_Exercise_
Lines that contain the string "card" are the ones to list; copy all of them from the records.

_Given data_
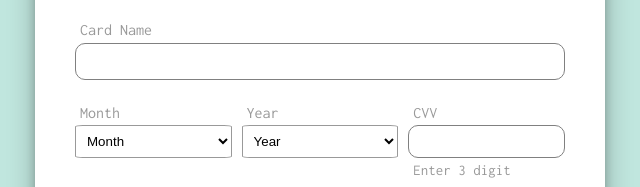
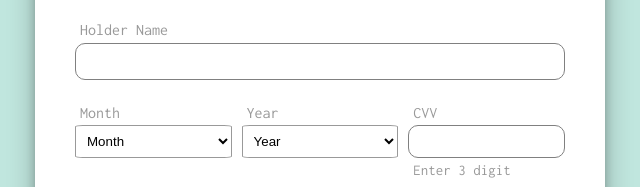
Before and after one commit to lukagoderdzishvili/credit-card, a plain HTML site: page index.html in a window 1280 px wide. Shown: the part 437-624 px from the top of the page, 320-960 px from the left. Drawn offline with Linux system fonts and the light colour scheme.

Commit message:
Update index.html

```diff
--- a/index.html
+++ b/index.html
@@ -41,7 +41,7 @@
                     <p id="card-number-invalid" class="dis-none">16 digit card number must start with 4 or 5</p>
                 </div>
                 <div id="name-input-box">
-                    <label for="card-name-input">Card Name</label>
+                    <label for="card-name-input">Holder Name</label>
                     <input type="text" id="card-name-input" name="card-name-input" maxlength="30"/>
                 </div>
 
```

_Exercise answer_
Before and after one commit to lukagoderdzishvili/credit-card, a plain HTML site: page index.html in a window 1280 px wide. Shown: the part 437-624 px from the top of the page, 320-960 px from the left. Drawn offline with Linux system fonts and the light colour scheme.
                     <p id="card-number-invalid" class="dis-none">16 digit card number must start with 4 or 5</p>
-                    <label for="card-name-input">Card Name</label>
+                    <label for="card-name-input">Holder Name</label>
                     <input type="text" id="card-name-input" name="card-name-input" maxlength="30"/>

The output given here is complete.